--Putting in place a moratorium on further production of fissile material, pending conclusion of an international Fissile Material Cut-off Treaty
--Improving export controls on sensitive technologies
--Strategic restraint, that is, reducing the risk that a nuclear capability will lead to a destabilized strategic environment in South Asia.
Now that India's elections have occurred and the BJP-led government has been returned to power, Secretary Talbott was able to resume the strategic dialogue in November.
The elections brought an end to a long hiatus in our forward movement with India, and seemed to have galvanized the Indian government to consider non-proliferation issues in greater earnest.
In a November 29 interview, Indian Foreign Minister Singh effectively launched his campaign to secure a national consensus on signature of the Comprehensive Test Ban Treaty. A key incentive seems to be the recognition that India's broader economic and international interests can not be advanced until India resolves its differences on these issues with the international community.
Economically, India is becoming important to the United States in a way many do not realize. Indian immigrants, and off-shore on-line operations in India, are increasingly important to the software industry. It is one of the countries whose educated people are helping to fill the gaps in our own workforce.
The population of Indian Americans is growing rapidly, as is their political clout. The Indian caucus on Capitol Hill now has over 100 members, while the Congressional Study Group on Germany has about 70.
India's high tech prowess, steady economic growth, and huge population suggest the potential for a growing trade relationship between us.
In fact, the U.S. is India's top trade and investment partner. Trade between the two grew 127 percent between 1991 and 1998.
That relationship could develop far more, if and when India succeeds in moving further away from a command and control economy, the license raj, and parastatals, and rids itself of the massive red tape that makes it a difficult place in which to do business.
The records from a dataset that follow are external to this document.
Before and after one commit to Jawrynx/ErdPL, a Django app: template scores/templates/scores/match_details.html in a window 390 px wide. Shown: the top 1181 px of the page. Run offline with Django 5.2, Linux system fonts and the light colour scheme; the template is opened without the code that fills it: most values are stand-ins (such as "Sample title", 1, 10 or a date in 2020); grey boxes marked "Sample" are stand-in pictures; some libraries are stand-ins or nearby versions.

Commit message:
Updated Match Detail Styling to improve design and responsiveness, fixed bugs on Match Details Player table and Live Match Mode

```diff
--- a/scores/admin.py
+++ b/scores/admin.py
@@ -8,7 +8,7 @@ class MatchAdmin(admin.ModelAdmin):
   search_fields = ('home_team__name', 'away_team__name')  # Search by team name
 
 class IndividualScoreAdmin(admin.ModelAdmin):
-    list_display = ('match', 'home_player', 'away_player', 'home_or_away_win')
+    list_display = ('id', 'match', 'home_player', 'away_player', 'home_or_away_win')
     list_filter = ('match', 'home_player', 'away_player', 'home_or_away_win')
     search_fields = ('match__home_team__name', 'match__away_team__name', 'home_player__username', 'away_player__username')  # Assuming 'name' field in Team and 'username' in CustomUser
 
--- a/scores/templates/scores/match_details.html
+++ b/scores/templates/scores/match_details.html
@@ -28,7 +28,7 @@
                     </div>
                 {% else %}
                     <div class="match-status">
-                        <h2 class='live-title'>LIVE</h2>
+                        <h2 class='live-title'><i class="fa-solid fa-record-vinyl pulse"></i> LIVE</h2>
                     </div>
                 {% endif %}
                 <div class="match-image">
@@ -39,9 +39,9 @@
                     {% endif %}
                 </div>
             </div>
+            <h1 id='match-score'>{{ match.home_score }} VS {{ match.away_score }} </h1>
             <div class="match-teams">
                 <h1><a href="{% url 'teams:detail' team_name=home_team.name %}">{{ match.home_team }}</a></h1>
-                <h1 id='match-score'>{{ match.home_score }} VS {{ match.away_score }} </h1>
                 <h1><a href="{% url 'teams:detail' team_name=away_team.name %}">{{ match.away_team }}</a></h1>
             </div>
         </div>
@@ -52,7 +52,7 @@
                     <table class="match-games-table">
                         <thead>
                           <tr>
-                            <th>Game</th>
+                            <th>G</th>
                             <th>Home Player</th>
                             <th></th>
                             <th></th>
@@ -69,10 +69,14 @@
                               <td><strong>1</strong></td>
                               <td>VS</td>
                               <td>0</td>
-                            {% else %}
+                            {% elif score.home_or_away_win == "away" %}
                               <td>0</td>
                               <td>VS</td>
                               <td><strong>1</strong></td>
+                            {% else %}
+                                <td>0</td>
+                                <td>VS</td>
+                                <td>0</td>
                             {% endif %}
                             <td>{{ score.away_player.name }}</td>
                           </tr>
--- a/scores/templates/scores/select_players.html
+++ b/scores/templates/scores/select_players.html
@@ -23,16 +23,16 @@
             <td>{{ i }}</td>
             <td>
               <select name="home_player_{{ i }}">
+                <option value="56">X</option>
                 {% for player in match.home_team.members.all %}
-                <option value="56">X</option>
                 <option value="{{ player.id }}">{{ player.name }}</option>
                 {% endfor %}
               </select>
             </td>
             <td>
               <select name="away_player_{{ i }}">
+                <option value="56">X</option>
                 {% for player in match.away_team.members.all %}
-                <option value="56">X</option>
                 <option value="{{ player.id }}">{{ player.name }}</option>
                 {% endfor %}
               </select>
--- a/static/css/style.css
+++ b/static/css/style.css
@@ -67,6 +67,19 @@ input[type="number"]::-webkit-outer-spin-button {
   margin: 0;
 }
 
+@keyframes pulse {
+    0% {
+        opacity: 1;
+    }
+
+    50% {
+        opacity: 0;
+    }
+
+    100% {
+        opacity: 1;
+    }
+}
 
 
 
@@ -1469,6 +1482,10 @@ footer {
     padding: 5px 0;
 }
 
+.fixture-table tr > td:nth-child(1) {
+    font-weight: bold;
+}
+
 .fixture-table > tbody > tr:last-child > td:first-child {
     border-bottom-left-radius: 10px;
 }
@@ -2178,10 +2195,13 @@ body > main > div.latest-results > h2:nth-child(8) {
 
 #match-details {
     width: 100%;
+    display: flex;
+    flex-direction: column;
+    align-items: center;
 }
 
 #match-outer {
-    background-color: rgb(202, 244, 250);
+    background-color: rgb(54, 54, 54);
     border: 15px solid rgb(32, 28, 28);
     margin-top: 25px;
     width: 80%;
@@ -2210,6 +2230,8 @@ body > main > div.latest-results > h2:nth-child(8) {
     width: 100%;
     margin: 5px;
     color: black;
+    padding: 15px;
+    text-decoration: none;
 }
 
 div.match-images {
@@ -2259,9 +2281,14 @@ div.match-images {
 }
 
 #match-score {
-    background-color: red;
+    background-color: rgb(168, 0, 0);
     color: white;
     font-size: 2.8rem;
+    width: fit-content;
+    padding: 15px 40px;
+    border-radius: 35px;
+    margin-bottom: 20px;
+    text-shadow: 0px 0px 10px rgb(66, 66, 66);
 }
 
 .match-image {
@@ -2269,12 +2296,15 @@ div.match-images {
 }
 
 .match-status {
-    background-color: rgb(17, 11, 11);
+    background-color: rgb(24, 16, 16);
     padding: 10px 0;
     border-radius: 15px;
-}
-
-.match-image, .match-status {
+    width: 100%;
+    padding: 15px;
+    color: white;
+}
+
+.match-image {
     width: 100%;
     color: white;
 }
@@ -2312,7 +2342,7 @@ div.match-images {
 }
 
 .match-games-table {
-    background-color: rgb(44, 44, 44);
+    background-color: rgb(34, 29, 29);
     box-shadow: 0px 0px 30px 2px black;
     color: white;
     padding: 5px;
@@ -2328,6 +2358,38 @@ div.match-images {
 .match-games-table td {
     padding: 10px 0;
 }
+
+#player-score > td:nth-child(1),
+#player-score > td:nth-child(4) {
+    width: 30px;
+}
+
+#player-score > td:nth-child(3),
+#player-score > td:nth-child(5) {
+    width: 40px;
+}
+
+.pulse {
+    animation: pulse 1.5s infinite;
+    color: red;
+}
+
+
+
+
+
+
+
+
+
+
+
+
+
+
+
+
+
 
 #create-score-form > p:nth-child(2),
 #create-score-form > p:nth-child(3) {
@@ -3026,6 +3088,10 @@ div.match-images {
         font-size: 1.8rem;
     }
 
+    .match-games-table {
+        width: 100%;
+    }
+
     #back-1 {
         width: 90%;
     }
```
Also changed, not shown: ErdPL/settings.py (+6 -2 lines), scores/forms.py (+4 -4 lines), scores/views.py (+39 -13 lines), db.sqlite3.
There are some positive signs in this regard, including steps to open up the insurance and telecommunications industries to foreigners.
A comparison may help put the economic potential in perspective. Total U.S. trade with Singapore currently is greater than that with India, even though Singapore has just 3 million people to India's billion.
Clearly, there is tremendous economic potential.
India is responding positively in its increased dialogue with the United States, and we need to take advantage of that not just for traditional security and economic interests, but also to counter the human rights and environmental concerns that matter so justifiably to the American people.
Change in India on these questions could spur change elsewhere in the region. India is the engine that moves South Asia.
Recognizing the potential for closer ties with India, and the increasing importance of India on the world stage in the next century, President Clinton has expressed a desire to travel there in 2000. That would be the first visit of a U.S. president in over 20 years.
Given India's size and power, it is remarkable that we have stayed on separate paths for so long. For both countries, our size and sense of special and unique cultural roles has produced a tendency to appear to be lecturing or hectoring each other.
In our new dialogue with India, we discuss issues cooperatively and try to avoid raising hackles gratuitously as part of the process of building better ties. The end of the Cold War and the natural expansion of mutual interests gives us a new opportunity.
I hope this introduction to U.S. goals in each of these countries is elucidating and that you can now enlighten me.
[end of document]